One of the things we don’t like is that these women dare first to be public and then to speak in public! *Gasp!* And if a public woman has the nerve to criticize anything perceived as masculine, then she is likely to be attacked for it. Much blame gets placed on culture, but did you know there were laws too?
In Europe and the United States, there were crimes of speech — like being a ‘common scold,’ an ‘angry woman who, by brawling and wrangling amongst her neighbours, disturbs the public peace’ — that only women could commit. Common scolds were punished by being made to wear a gag called a ‘scold’s bridle’ in public; it was made of metal, and sometimes lined with blades or spikes, so that moving one’s tongue at all would cause injury. For those who felt that the bridle was too cruel, there was also ‘ducking’ —repeatedly submerging a woman in a lake or river, or (if all else failed) a horse trough, to simulate the feeling of drowning — which, as you may have already noticed, is basically identical to the punishment we call ‘waterboarding,’ and regard as a form of torture, in the present day. Don’t worry, though, Common scold laws in the United States were ruled unconstitutional. After a New Jersey woman was successfully convicted of the offense in 1972.
Yup, you read that right. Common scold laws were not declared unconstitutional in the US until 1972. So much for our proud freedom of speech! Britain abolished the law in 1967, so things weren’t much better there.

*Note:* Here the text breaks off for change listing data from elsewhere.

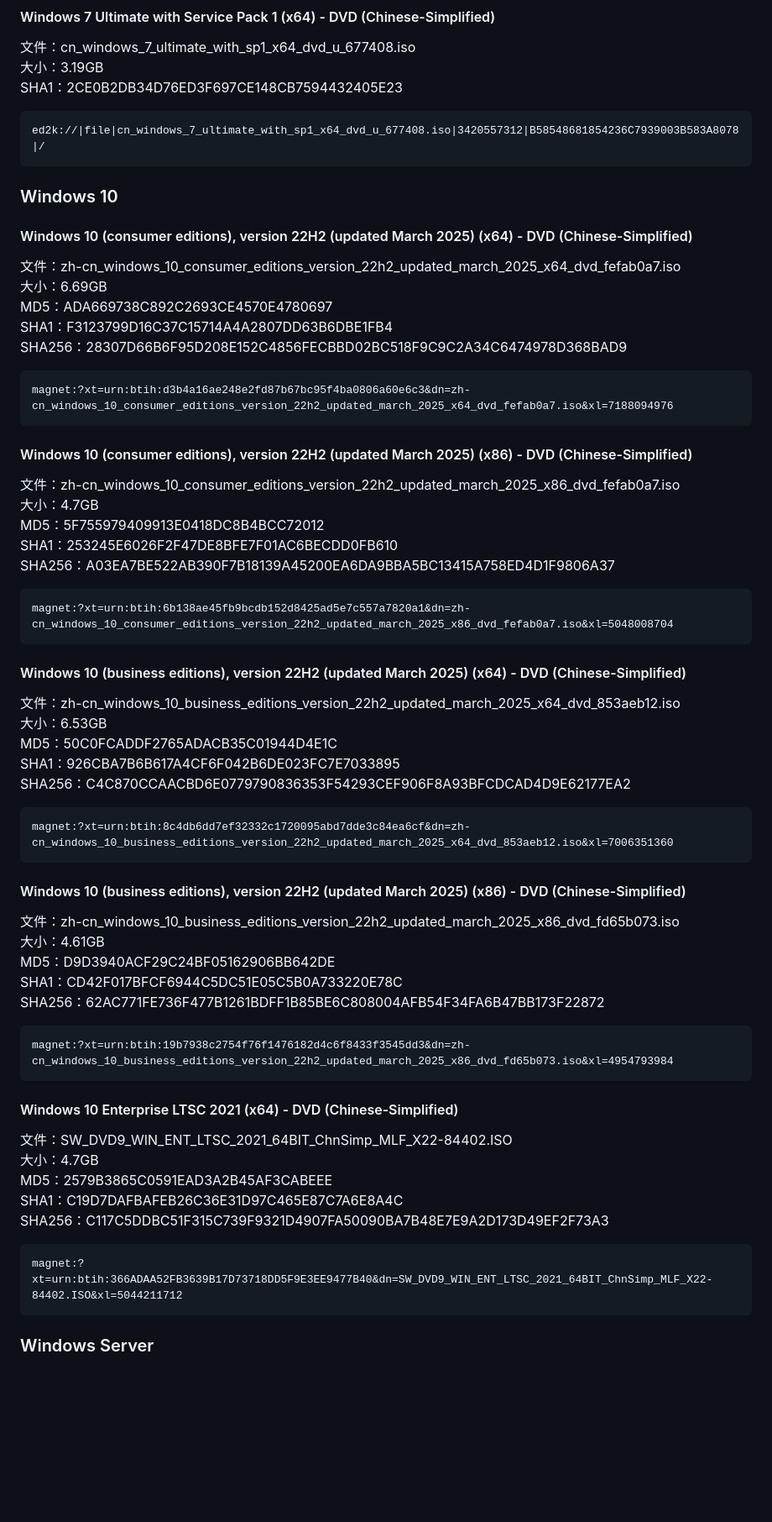
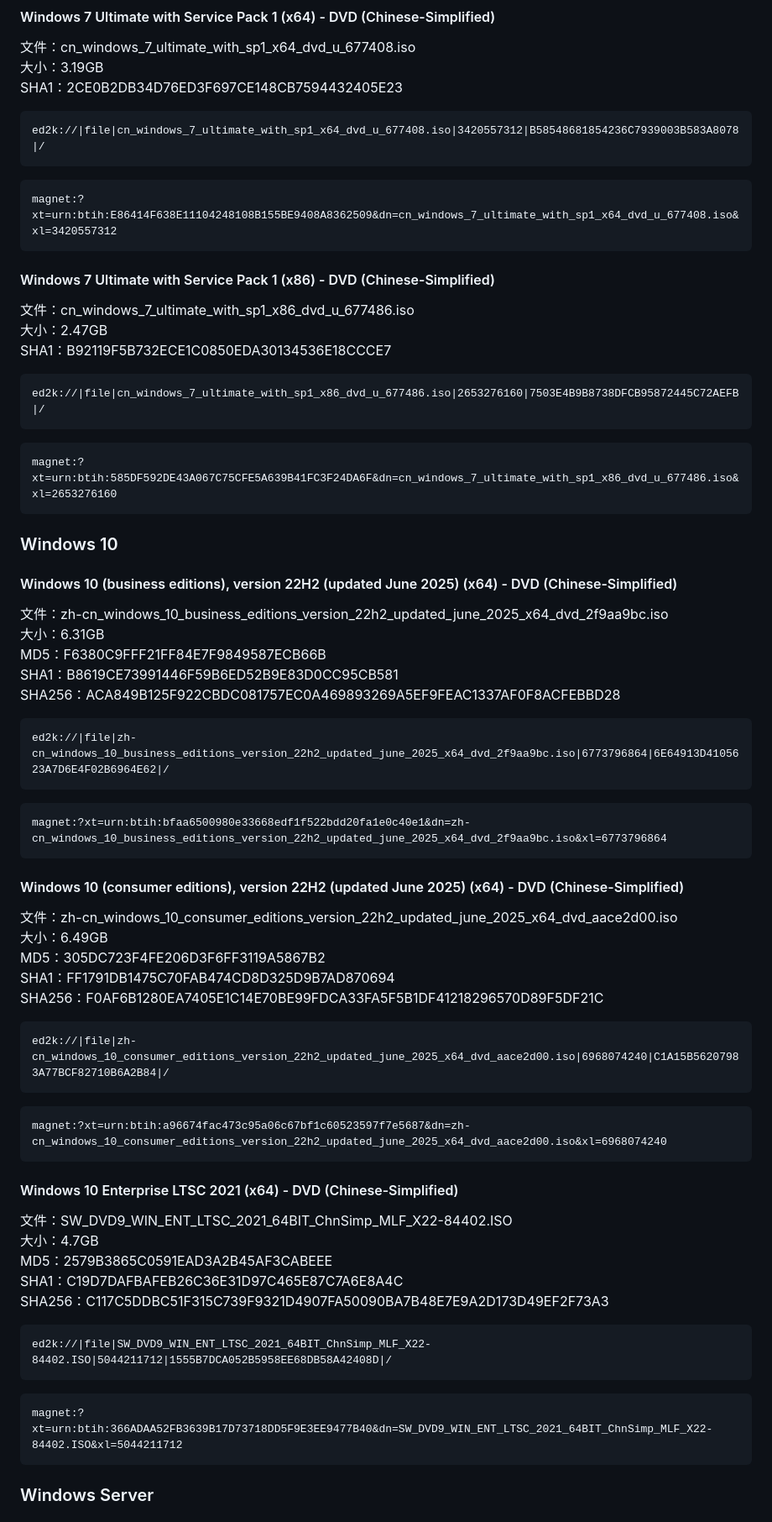
Before and after one commit to liuk1210/docs, a Markdown page: windows系统镜像.md, the part around one of its changes. Shown at 84% size. Rendered like a GitHub page; blank space fills up the shorter version.

Commit message:
下载地址更新

````diff
--- a/windows系统镜像.md
+++ b/windows系统镜像.md
@@ -15,47 +15,47 @@ SHA1：2CE0B2DB34D76ED3F697CE148CB7594432405E23
 ~~~
 ed2k://|file|cn_windows_7_ultimate_with_sp1_x64_dvd_u_677408.iso|3420557312|B58548681854236C7939003B583A8078|/
 ~~~
+~~~
+magnet:?xt=urn:btih:E86414F638E11104248108B155BE9408A8362509&dn=cn_windows_7_ultimate_with_sp1_x64_dvd_u_677408.iso&xl=3420557312
+~~~
+
+#### Windows 7 Ultimate with Service Pack 1 (x86) - DVD (Chinese-Simplified)
+文件：cn_windows_7_ultimate_with_sp1_x86_dvd_u_677486.iso
+大小：2.47GB
+SHA1：B92119F5B732ECE1C0850EDA30134536E18CCCE7
+~~~
+ed2k://|file|cn_windows_7_ultimate_with_sp1_x86_dvd_u_677486.iso|2653276160|7503E4B9B8738DFCB95872445C72AEFB|/
+~~~
+~~~
+magnet:?xt=urn:btih:585DF592DE43A067C75CFE5A639B41FC3F24DA6F&dn=cn_windows_7_ultimate_with_sp1_x86_dvd_u_677486.iso&xl=2653276160
+~~~
 
 ### Windows 10
-#### Windows 10 (consumer editions), version 22H2 (updated March 2025) (x64) - DVD (Chinese-Simplified)
-文件：zh-cn_windows_10_consumer_editions_version_22h2_updated_march_2025_x64_dvd_fefab0a7.iso
-大小：6.69GB
-MD5：ADA669738C892C2693CE4570E4780697
-SHA1：F3123799D16C37C15714A4A2807DD63B6DBE1FB4
-SHA256：28307D66B6F95D208E152C4856FECBBD02BC518F9C9C2A34C6474978D368BAD9
+#### Windows 10 (business editions), version 22H2 (updated June 2025) (x64) - DVD (Chinese-Simplified)
+文件：zh-cn_windows_10_business_editions_version_22h2_updated_june_2025_x64_dvd_2f9aa9bc.iso
+大小：6.31GB
+MD5：F6380C9FFF21FF84E7F9849587ECB66B
+SHA1：B8619CE73991446F59B6ED52B9E83D0CC95CB581
+SHA256：ACA849B125F922CBDC081757EC0A469893269A5EF9FEAC1337AF0F8ACFEBBD28
 ~~~
-magnet:?xt=urn:btih:d3b4a16ae248e2fd87b67bc95f4ba0806a60e6c3&dn=zh-cn_windows_10_consumer_editions_version_22h2_updated_march_2025_x64_dvd_fefab0a7.iso&xl=7188094976
+ed2k://|file|zh-cn_windows_10_business_editions_version_22h2_updated_june_2025_x64_dvd_2f9aa9bc.iso|6773796864|6E64913D4105623A7D6E4F02B6964E62|/
+~~~
+~~~
+magnet:?xt=urn:btih:bfaa6500980e33668edf1f522bdd20fa1e0c40e1&dn=zh-cn_windows_10_business_editions_version_22h2_updated_june_2025_x64_dvd_2f9aa9bc.iso&xl=6773796864
 ~~~
 
-#### Windows 10 (consumer editions), version 22H2 (updated March 2025) (x86) - DVD (Chinese-Simplified)
-文件：zh-cn_windows_10_consumer_editions_version_22h2_updated_march_2025_x86_dvd_fefab0a7.iso
-大小：4.7GB
-MD5：5F755979409913E0418DC8B4BCC72012
-SHA1：253245E6026F2F47DE8BFE7F01AC6BECDD0FB610
-SHA256：A03EA7BE522AB390F7B18139A45200EA6DA9BBA5BC13415A758ED4D1F9806A37
-```
-magnet:?xt=urn:btih:6b138ae45fb9bcdb152d8425ad5e7c557a7820a1&dn=zh-cn_windows_10_consumer_editions_version_22h2_updated_march_2025_x86_dvd_fefab0a7.iso&xl=5048008704
-```
-
-#### Windows 10 (business editions), version 22H2 (updated March 2025) (x64) - DVD (Chinese-Simplified)
-文件：zh-cn_windows_10_business_editions_version_22h2_updated_march_2025_x64_dvd_853aeb12.iso
-大小：6.53GB
-MD5：50C0FCADDF2765ADACB35C01944D4E1C
-SHA1：926CBA7B6B617A4CF6F042B6DE023FC7E7033895
-SHA256：C4C870CCAACBD6E0779790836353F54293CEF906F8A93BFCDCAD4D9E62177EA2
-```
-magnet:?xt=urn:btih:8c4db6dd7ef32332c1720095abd7dde3c84ea6cf&dn=zh-cn_windows_10_business_editions_version_22h2_updated_march_2025_x64_dvd_853aeb12.iso&xl=7006351360
-```
-
-#### Windows 10 (business editions), version 22H2 (updated March 2025) (x86) - DVD (Chinese-Simplified)
-文件：zh-cn_windows_10_business_editions_version_22h2_updated_march_2025_x86_dvd_fd65b073.iso
-大小：4.61GB
-MD5：D9D3940ACF29C24BF05162906BB642DE
-SHA1：CD42F017BFCF6944C5DC51E05C5B0A733220E78C
-SHA256：62AC771FE736F477B1261BDFF1B85BE6C808004AFB54F34FA6B47BB173F22872
-```
-magnet:?xt=urn:btih:19b7938c2754f76f1476182d4c6f8433f3545dd3&dn=zh-cn_windows_10_business_editions_version_22h2_updated_march_2025_x86_dvd_fd65b073.iso&xl=4954793984
-```
+#### Windows 10 (consumer editions), version 22H2 (updated June 2025) (x64) - DVD (Chinese-Simplified)
+文件：zh-cn_windows_10_consumer_editions_version_22h2_updated_june_2025_x64_dvd_aace2d00.iso
+大小：6.49GB
+MD5：305DC723F4FE206D3F6FF3119A5867B2
+SHA1：FF1791DB1475C70FAB474CD8D325D9B7AD870694
+SHA256：F0AF6B1280EA7405E1C14E70BE99FDCA33FA5F5B1DF41218296570D89F5DF21C
+~~~
+ed2k://|file|zh-cn_windows_10_consumer_editions_version_22h2_updated_june_2025_x64_dvd_aace2d00.iso|6968074240|C1A15B56207983A77BCF82710B6A2B84|/
+~~~
+~~~
+magnet:?xt=urn:btih:a96674fac473c95a06c67bf1c60523597f7e5687&dn=zh-cn_windows_10_consumer_editions_version_22h2_updated_june_2025_x64_dvd_aace2d00.iso&xl=6968074240
+~~~
 
 #### Windows 10 Enterprise LTSC 2021 (x64) - DVD (Chinese-Simplified)
 文件：SW_DVD9_WIN_ENT_LTSC_2021_64BIT_ChnSimp_MLF_X22-84402.ISO
@@ -63,8 +63,11 @@ magnet:?xt=urn:btih:19b7938c2754f76f1476182d4c6f8433f3545dd3&dn=zh-cn_windows_10
 MD5：2579B3865C0591EAD3A2B45AF3CABEEE
 SHA1：C19D7DAFBAFEB26C36E31D97C465E87C7A6E8A4C
 SHA256：C117C5DDBC51F315C739F9321D4907FA50090BA7B48E7E9A2D173D49EF2F73A3
-```
+~~~
+ed2k://|file|SW_DVD9_WIN_ENT_LTSC_2021_64BIT_ChnSimp_MLF_X22-84402.ISO|5044211712|1555B7DCA052B5958EE68DB58A42408D|/
+~~~
+~~~
 magnet:?xt=urn:btih:366ADAA52FB3639B17D73718DD5F9E3EE9477B40&dn=SW_DVD9_WIN_ENT_LTSC_2021_64BIT_ChnSimp_MLF_X22-84402.ISO&xl=5044211712
-```
+~~~
 
 ### Windows Server
````
Also changed, not shown: other parts of windows系统镜像.md (+17 -20 lines).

Here’s a short bit of history with pictures of a scold’s bridle for your personal edification: